Borisov’s GERB party won around 25 percent of the vote on Sunday, followed by the party of his centrist rival, Kiril Petkov, which won around 19 percent, according to exit polls.
However, 63-year-old veteran former Premier Borisov will face an uphill battle finding coalition partners.
According to Press TV, he has previously held power three times, and ran on a ticket of restoring calm and ending the worst period of political instability in Bulgaria’s post-communist history.
While endemic corruption was the focus of the previous vote last November, economic woes are now top of voters’ concerns.
The European Union’s poorest member state is battling annual inflation of close to 20 percent.

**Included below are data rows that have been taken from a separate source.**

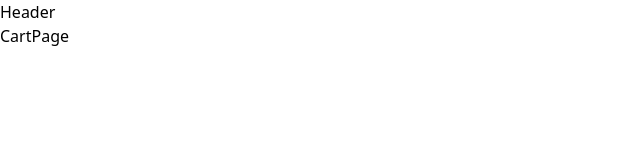
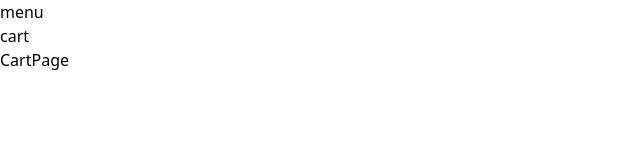
Before and after one commit to iamharshdabas/pizza, a React (Vite) app: page /cart in a window 1280 px wide. Shown: the top 160 px of the page, without its empty margins (0-640 px from the left). Built offline with nearby package versions, Linux system fonts and the light colour scheme; what @catppuccin/tailwindcss would draw is missing.

Commit message:
feat: add NavBar

```diff
--- /dev/null
+++ b/src/components/NavBar.tsx
@@ -0,0 +1,20 @@
+import { NavLink } from 'react-router-dom'
+
+const routes = [
+  { path: '/menu', name: 'menu' },
+  { path: '/cart', name: 'cart' },
+]
+
+const NavBar = () => {
+  return (
+    <ul>
+      {routes.map((route) => (
+        <li>
+          <NavLink to={route.path}>{route.name}</NavLink>
+        </li>
+      ))}
+    </ul>
+  )
+}
+
+export default NavBar
--- a/src/containers/Header.tsx
+++ b/src/containers/Header.tsx
@@ -1,5 +1,11 @@
+import NavBar from '../components/NavBar'
+
 const Header = () => {
-  return <div>Header</div>
+  return (
+    <div>
+      <NavBar />
+    </div>
+  )
 }
 
 export default Header
```
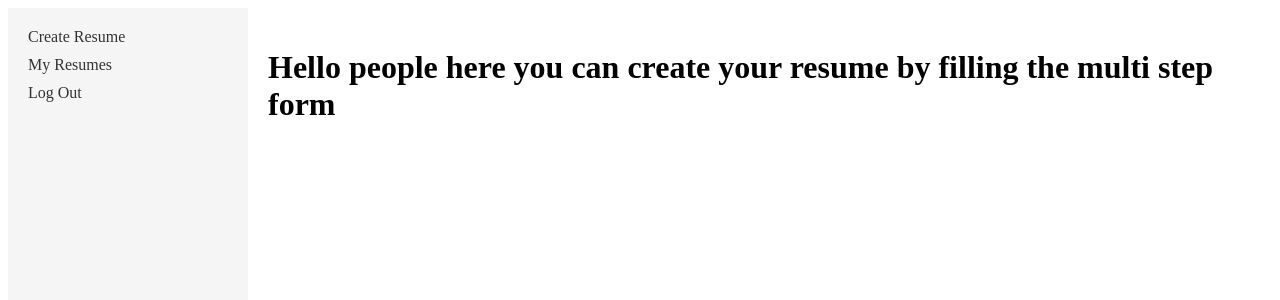
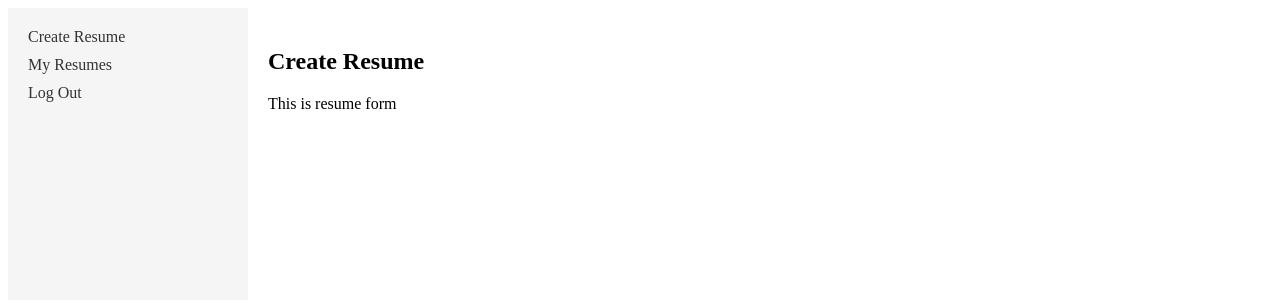
Before and after one commit to developervinit/QuickCV_Frontend, a React (Vite) app: page /home in a window 1280 px wide. Shown: the top 300 px of the page. Built offline with nearby package versions, Linux system fonts and the light colour scheme.

Commit message:
Add: add new pages for routes and fixed old ones

```diff
--- /dev/null
+++ b/src/components/resumeForm/ResumeForm.jsx
@@ -0,0 +1,9 @@
+const ResumeForm = () => {
+  return (
+    <div>
+      <div>This is resume form</div>
+    </div>
+  );
+};
+
+export default ResumeForm;
--- /dev/null
+++ b/src/components/resumeList/ResumeList.jsx
@@ -0,0 +1,9 @@
+const ResumeList = () => {
+  return (
+    <div>
+      <div>Download your resume here</div>
+    </div>
+  );
+};
+
+export default ResumeList;
--- a/src/layouts/mainLayout/MainLayout.jsx
+++ b/src/layouts/mainLayout/MainLayout.jsx
@@ -10,7 +10,7 @@ const MainLayout = () => {
       <div className={styles.mainLayout}>
         <aside className={styles.sidebar}>
           <NavLink to="/home" className={styles.navLink}>Create Resume</NavLink>
-          <NavLink to="/settings" className={styles.navLink}>My Resumes</NavLink>
+          <NavLink to="/resumelist" className={styles.navLink}>My Resumes</NavLink>
           <NavLink to="/" className={styles.navLink}>Log Out</NavLink>
         </aside>
 
--- /dev/null
+++ b/src/pages/resumeFormPage/ResumeFormPage.jsx
@@ -0,0 +1,13 @@
+// src/pages/ResumeFormPage.jsx
+import ResumeForm from "../../components/resumeForm/ResumeForm";
+
+const ResumeFormPage = () => {
+  return (
+    <div>
+      <h2>Create Resume</h2>
+      <ResumeForm />
+    </div>
+  );
+};
+
+export default ResumeFormPage;
--- /dev/null
+++ b/src/pages/resumeListPage/ResumeListPage.jsx
@@ -0,0 +1,13 @@
+// src/pages/ResumeListPage.jsx
+import ResumeList from "../../components/resumeList/ResumeList";
+
+const ResumeListPage = () => {
+  return (
+    <div>
+      <h2>My Resumes</h2>
+      <ResumeList />
+    </div>
+  );
+};
+
+export default ResumeListPage;
--- a/src/routes/AppRoutes.jsx
+++ b/src/routes/AppRoutes.jsx
@@ -7,6 +7,8 @@ import LandingPage from '../pages/LandingPage/LandingPage';
 import NotFound from '../pages/NotFound';
 import ProtectedRoute from '../components/common/ProtectedRoute';
 import MainLayout from '../layouts/mainLayout/MainLayout';
+import ResumeFormPage from '../pages/resumeFormPage/ResumeFormPage';
+import ResumeListPage from '../pages/resumeListPage/ResumeListPage';
 
 const AppRoutes = () => (
   <Routes>
@@ -25,10 +27,10 @@ const AppRoutes = () => (
       }
     >
       {/* All these routes will use MainLayout and be protected */}
-      <Route path="/home" element={<Home />} />
+      <Route path="/home" element={<ResumeFormPage />} />
       {/* Add more protected routes here */}
       {/* <Route path="/dashboard" element={<Dashboard />} /> */}
-      <Route path="/settings" element={<Settings />} />
+      <Route path="/resumelist" element={<ResumeListPage />} />
     </Route>
 
     {/* Catch-all route */}
```
Also changed, not shown: src/layouts/PublicLayout.jsx (+13 -13 lines), src/components/resumeForm/ResumeForm.module.css (added), src/components/resumeList/ResumeList.module.css (added), src/pages/resumeFormPage/ResumeFormPage.module.css (added), src/pages/resumeListPage/ResumeListPage.module.css (added).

Sunday’s vote was marked by a lack of enthusiasm, with turnout on just 25 percent at 4:00 p.m. local time (13:00 GMT).
On Sunday Borisov argued that he was Bulgaria’s “most experienced” politician and stressed the country’s European Union and NATO allegiances.
The Balkan country has been dogged by political instability since early last year, when GERB lost power following massive anti-corruption demonstrations.
Borisov’s rival, outgoing reformist Premier Kiril Petkov, had urged voters to let him “continue the change” his government had initiated on an anti-corruption platform.
The Harvard-educated former entrepreneur stormed onto the political scene in 2021, but his precarious four-party coalition was toppled in a no-confidence motion after just seven months.
Petkov urged people on Sunday “to make the important choice… to move forward towards a new, prosperous, capable and transformed Bulgaria.
His government had offered substantial rises in pensions and Petkov said he was planning a rise of the average salary in Bulgaria, which now stands at 870 euros ($853), the lowest in the 27-nation EU.
Petkov has categorically ruled out forming a coalition with Borisov, heightening fears the vote may fail to end the country’s political turmoil.